The opinion of the Court will be certified accordingly to the Circuit Court of Kentucky:
1. That under the contract marked B., the defendant is not entitled to the sums disallowed in the paper D., nor to the sums specifically charged in the first and second items of the paper C., which were disallowed by the Treasury officers; but is entitled to the sum charged in the third item of the paper C., which was disallowed by the same officers, if Fort Deposit was within the reputed boundary of the Chocktaw country.
2. That the defendant is not entitled to the first and second items in the paper C., on the ground, that the place at which the rations were delivered is not specially provided for in the contract; but that he has a right to show, that the sum allowed by the Secretary of War for those rations, is not a reasonable compensation.
3. That upon such proof the defendant is entitled to a reasonable compensation for those rations, to be ascertained by the jury.

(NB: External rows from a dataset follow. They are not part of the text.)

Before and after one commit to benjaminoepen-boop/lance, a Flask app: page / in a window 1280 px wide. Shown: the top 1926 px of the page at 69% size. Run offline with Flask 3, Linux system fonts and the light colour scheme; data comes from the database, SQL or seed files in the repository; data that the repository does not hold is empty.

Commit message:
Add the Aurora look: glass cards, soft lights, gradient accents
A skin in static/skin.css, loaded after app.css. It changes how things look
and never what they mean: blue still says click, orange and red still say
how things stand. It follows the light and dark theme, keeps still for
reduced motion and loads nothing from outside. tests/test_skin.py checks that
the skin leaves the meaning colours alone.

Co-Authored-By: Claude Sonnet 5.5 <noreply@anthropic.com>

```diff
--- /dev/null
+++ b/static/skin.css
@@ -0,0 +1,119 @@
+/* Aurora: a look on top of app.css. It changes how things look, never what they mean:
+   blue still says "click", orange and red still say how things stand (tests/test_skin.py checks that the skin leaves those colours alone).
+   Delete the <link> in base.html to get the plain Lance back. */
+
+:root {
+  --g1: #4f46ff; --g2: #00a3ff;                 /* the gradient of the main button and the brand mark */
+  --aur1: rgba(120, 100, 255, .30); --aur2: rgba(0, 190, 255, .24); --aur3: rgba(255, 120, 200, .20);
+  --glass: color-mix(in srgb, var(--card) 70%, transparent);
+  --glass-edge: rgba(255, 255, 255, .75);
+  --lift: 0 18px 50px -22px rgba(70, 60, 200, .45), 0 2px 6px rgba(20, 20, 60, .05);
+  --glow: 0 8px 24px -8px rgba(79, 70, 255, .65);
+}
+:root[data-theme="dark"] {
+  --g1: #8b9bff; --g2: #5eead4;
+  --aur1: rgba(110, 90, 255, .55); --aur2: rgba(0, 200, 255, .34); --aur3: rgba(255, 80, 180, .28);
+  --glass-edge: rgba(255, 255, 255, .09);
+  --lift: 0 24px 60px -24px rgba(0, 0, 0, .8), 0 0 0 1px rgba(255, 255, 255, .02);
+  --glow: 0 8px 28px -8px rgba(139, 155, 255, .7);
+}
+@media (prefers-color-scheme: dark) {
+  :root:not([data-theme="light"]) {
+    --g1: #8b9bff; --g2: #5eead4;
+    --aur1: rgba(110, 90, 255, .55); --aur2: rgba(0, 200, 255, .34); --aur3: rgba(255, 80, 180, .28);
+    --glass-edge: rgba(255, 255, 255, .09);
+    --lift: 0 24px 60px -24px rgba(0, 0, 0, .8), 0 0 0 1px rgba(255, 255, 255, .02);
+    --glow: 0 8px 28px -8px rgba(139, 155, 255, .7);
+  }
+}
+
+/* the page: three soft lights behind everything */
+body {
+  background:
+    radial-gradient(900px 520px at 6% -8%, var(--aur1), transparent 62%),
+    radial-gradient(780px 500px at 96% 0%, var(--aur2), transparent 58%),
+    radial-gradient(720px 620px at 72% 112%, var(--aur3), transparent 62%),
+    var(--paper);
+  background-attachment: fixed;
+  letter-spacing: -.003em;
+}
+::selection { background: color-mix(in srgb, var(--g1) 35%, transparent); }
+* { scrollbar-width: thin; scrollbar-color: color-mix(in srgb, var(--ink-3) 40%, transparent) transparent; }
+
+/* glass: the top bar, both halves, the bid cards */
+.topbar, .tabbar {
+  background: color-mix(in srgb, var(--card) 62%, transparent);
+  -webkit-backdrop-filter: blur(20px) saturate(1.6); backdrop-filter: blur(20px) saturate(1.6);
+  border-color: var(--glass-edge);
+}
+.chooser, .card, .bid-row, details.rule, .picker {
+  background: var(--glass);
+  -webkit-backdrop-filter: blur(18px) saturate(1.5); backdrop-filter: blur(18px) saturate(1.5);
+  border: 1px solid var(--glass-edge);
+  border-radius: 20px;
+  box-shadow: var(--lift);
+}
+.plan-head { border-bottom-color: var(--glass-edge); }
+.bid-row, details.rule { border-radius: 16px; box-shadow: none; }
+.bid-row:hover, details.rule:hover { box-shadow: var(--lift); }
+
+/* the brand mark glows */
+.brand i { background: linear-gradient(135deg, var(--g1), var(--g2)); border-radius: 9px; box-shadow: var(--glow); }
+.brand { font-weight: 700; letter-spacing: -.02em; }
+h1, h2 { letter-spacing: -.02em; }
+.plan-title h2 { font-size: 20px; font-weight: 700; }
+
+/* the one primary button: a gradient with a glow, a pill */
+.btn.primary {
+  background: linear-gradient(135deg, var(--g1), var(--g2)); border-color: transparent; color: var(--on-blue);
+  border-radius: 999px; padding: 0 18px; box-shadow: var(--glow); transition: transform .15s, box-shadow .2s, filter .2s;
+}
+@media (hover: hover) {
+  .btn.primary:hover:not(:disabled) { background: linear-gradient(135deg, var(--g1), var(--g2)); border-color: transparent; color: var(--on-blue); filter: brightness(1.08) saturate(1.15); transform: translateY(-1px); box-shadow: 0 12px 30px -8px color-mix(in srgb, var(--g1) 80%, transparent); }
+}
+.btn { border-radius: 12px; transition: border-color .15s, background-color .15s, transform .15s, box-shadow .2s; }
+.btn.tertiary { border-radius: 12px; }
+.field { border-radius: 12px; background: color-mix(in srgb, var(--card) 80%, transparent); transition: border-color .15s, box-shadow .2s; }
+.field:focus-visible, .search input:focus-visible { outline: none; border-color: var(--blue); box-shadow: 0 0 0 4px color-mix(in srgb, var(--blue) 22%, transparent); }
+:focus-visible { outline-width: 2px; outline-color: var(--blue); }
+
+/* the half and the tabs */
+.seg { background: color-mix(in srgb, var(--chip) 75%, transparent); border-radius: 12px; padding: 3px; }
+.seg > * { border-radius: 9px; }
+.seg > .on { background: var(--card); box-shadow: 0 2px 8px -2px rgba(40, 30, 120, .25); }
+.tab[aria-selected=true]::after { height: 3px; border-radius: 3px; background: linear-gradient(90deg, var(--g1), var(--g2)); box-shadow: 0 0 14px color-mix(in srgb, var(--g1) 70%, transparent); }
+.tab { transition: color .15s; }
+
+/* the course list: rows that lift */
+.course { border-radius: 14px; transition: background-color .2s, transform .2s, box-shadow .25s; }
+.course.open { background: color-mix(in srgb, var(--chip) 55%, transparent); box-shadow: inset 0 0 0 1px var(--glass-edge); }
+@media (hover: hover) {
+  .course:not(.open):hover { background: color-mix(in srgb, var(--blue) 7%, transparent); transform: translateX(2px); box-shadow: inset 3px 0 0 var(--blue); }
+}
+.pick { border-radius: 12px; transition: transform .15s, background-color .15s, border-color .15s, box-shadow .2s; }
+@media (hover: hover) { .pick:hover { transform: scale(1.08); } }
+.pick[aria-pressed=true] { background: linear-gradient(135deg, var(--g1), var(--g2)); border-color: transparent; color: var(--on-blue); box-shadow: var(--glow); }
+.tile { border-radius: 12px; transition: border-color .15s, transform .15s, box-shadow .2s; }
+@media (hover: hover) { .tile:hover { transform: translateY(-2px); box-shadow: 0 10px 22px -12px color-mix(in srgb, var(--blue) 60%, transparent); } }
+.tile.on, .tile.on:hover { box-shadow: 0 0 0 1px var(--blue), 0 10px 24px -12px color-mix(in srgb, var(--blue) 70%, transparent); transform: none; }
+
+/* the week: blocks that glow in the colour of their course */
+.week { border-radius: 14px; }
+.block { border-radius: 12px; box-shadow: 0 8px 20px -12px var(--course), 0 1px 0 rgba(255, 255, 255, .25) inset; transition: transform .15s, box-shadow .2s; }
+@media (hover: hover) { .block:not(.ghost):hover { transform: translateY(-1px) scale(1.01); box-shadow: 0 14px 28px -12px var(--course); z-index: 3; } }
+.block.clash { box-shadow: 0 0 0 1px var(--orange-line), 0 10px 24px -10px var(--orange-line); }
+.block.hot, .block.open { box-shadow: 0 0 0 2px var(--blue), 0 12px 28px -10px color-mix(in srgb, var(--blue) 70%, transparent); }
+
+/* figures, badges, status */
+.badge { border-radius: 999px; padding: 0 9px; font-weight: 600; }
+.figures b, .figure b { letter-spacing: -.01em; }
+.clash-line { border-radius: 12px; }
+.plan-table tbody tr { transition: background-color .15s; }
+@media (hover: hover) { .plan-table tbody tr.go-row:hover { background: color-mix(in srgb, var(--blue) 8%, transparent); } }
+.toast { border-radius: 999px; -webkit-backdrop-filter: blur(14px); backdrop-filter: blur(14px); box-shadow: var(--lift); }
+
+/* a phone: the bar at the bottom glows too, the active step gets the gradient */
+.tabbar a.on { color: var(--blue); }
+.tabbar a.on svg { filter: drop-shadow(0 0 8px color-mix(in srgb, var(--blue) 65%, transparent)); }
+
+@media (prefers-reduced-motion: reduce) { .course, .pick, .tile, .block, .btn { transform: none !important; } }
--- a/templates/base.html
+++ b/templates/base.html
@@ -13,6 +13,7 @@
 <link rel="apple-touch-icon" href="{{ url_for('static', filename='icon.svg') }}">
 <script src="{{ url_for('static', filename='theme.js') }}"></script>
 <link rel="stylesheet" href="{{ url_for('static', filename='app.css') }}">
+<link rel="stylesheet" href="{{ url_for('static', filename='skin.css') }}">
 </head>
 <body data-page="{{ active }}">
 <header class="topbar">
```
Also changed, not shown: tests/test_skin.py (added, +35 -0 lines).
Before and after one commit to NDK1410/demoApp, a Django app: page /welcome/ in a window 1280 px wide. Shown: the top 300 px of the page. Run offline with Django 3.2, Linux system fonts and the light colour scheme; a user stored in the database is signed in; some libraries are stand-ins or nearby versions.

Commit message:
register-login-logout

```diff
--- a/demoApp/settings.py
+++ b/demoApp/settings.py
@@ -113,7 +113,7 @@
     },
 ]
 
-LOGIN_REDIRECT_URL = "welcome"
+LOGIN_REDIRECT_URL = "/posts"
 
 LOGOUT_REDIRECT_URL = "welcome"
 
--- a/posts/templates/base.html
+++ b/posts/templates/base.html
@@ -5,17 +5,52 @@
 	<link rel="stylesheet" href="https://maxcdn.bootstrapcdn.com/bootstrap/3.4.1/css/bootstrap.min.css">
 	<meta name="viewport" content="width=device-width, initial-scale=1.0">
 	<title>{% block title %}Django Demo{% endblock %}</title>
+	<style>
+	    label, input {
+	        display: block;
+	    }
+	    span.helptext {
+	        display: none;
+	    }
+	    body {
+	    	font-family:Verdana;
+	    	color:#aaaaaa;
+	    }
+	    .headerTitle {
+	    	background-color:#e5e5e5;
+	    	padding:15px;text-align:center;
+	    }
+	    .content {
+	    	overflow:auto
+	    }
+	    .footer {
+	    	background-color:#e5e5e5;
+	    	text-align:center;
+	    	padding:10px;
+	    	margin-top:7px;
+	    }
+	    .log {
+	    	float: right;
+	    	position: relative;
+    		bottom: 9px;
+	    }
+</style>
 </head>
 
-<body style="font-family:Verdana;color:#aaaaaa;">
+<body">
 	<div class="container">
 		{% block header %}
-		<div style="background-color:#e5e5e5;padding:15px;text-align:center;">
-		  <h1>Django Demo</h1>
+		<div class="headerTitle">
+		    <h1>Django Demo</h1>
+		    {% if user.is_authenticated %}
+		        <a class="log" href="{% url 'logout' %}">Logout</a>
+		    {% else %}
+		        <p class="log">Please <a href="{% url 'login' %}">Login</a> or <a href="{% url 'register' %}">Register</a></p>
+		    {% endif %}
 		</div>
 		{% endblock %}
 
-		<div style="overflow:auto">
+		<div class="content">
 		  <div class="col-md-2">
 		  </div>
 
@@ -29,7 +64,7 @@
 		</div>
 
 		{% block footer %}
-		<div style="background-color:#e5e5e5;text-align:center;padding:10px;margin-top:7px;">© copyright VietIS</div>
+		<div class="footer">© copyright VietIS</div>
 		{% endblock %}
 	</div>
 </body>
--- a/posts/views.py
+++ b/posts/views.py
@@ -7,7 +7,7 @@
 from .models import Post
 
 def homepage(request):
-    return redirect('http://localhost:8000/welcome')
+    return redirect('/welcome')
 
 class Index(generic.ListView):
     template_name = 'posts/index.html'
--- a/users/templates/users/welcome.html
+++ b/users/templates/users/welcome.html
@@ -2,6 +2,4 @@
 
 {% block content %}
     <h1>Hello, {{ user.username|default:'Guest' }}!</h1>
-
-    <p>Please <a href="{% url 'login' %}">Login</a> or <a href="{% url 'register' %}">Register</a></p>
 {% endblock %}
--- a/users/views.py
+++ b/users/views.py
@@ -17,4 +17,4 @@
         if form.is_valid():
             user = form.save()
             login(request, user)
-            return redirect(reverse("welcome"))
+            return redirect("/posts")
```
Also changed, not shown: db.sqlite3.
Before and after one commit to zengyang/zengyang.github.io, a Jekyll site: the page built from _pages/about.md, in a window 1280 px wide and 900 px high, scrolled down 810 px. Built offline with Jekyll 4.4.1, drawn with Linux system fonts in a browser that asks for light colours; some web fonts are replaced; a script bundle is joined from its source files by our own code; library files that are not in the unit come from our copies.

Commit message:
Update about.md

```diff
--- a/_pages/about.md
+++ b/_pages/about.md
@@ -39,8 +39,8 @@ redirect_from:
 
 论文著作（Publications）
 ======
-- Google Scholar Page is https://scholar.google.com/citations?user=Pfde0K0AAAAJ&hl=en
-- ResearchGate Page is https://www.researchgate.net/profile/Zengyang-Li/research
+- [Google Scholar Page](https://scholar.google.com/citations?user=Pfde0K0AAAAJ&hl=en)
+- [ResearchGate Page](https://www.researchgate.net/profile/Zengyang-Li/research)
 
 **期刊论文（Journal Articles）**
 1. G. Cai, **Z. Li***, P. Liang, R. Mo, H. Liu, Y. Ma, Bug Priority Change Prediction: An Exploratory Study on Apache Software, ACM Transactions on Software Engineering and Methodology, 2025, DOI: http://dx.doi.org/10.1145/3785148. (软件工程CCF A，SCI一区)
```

4. That the defendant ought to be permitted to claim a credit for the above sums due him in this suit.